● **Task goal**:
Filter the data for lines with the word "className", then copy every line so identified.

*** Opening Information ***

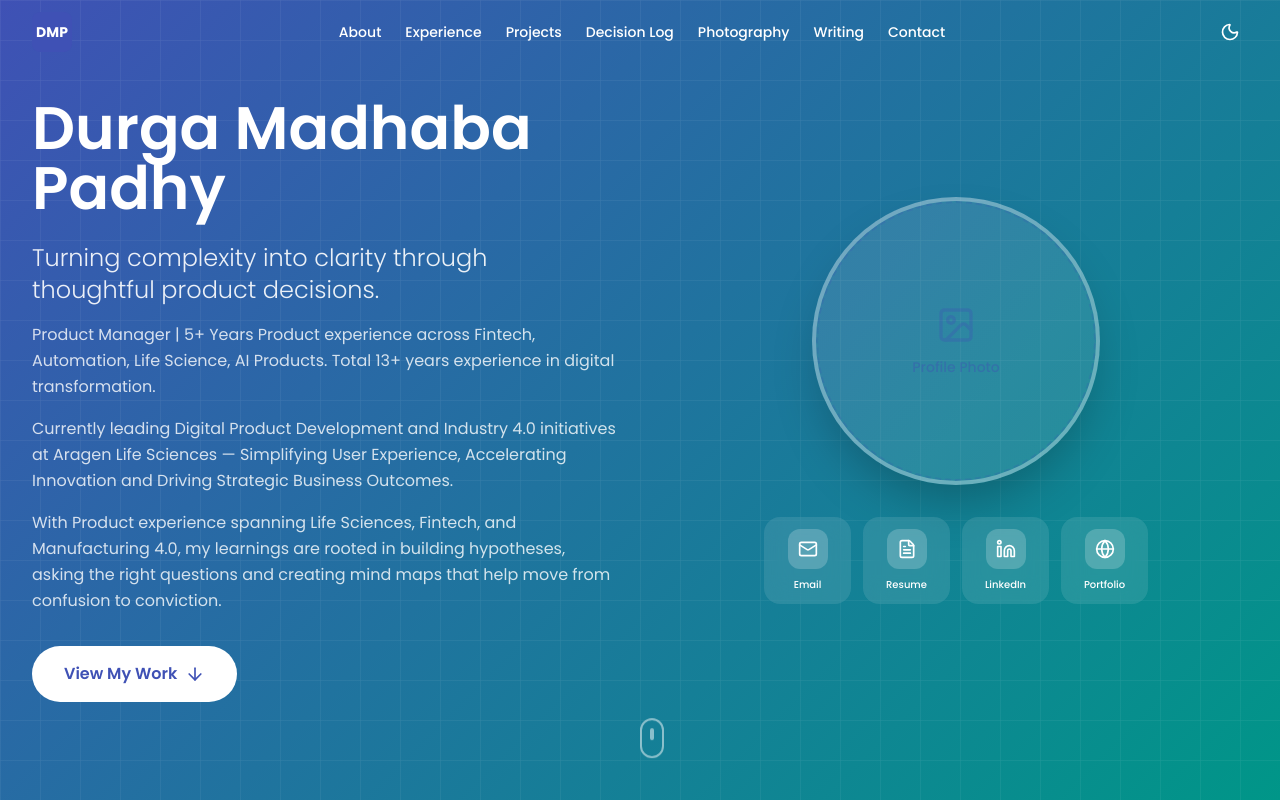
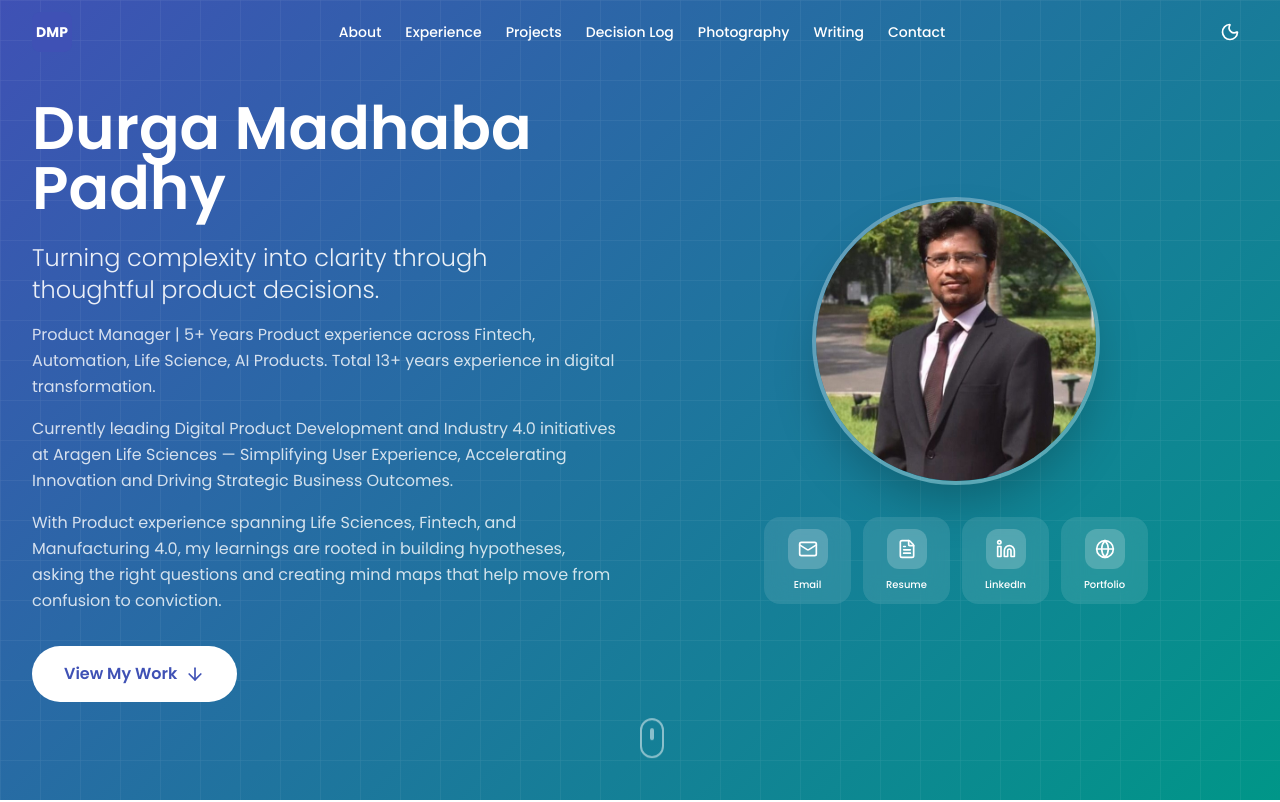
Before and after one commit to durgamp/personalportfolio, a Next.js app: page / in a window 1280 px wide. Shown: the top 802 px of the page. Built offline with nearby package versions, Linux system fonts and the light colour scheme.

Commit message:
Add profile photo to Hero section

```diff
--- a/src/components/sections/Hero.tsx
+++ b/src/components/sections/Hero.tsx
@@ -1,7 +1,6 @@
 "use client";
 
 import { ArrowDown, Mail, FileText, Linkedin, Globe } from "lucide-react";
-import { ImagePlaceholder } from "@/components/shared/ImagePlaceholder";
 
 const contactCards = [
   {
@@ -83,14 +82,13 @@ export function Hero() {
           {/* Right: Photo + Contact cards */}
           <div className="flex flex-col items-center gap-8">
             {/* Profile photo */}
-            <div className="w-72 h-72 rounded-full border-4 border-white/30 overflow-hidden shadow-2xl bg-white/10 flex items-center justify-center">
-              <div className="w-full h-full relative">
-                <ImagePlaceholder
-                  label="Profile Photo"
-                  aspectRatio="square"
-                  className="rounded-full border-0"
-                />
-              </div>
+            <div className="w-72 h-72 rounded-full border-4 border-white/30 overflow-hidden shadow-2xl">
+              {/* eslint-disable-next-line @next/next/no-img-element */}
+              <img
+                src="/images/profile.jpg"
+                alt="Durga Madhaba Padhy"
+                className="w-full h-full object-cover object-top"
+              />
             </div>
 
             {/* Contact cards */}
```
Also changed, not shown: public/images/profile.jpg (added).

*** Closing Information ***
*** Opening Information ***

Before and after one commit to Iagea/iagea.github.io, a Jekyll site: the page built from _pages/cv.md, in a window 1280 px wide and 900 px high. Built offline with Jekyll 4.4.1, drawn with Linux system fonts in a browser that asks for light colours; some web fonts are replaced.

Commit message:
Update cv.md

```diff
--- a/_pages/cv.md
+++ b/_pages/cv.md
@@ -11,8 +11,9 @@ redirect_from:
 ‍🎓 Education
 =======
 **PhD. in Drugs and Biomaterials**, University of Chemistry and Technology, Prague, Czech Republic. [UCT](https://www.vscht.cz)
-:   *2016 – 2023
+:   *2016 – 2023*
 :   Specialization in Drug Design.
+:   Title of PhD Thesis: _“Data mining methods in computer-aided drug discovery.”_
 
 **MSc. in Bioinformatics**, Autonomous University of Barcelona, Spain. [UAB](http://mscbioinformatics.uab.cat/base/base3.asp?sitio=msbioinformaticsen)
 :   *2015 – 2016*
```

*** Closing Information ***
*** Opening Information ***

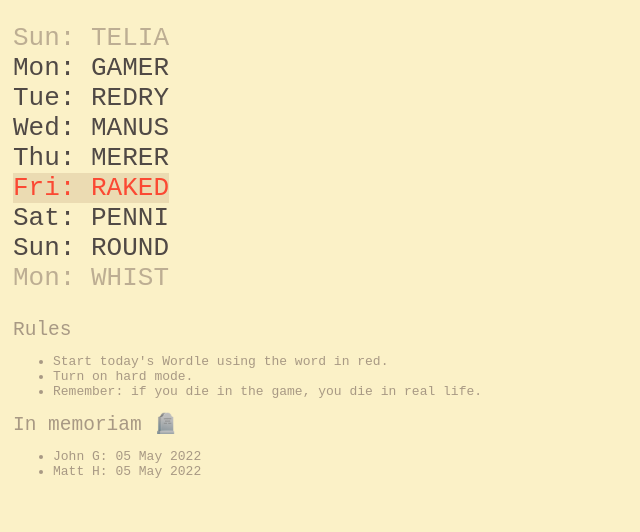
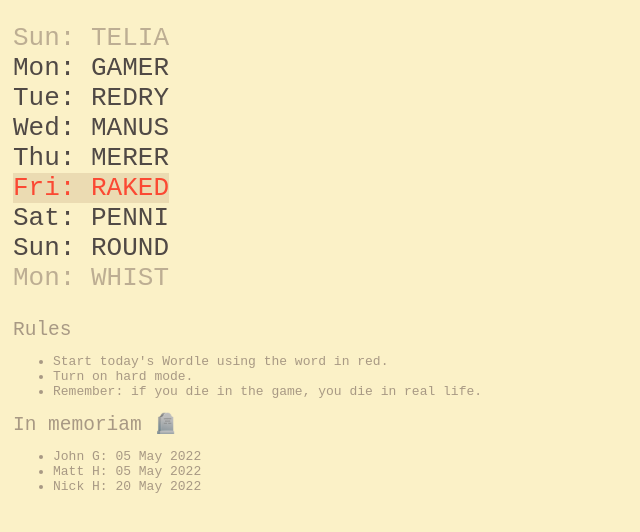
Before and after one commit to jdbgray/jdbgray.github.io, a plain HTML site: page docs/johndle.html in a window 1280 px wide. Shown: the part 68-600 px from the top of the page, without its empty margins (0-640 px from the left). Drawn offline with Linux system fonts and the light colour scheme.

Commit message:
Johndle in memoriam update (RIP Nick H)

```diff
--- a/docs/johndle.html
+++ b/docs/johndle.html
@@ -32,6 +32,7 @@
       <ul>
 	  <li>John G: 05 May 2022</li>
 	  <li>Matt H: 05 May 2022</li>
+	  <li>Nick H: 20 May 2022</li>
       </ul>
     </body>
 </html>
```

*** Closing Information ***

● **Response below**:
           <div className="flex flex-col items-center gap-8">
-            <div className="w-72 h-72 rounded-full border-4 border-white/30 overflow-hidden shadow-2xl bg-white/10 flex items-center justify-center">
-              <div className="w-full h-full relative">
-                  className="rounded-full border-0"
+            <div className="w-72 h-72 rounded-full border-4 border-white/30 overflow-hidden shadow-2xl">
+                className="w-full h-full object-cover object-top"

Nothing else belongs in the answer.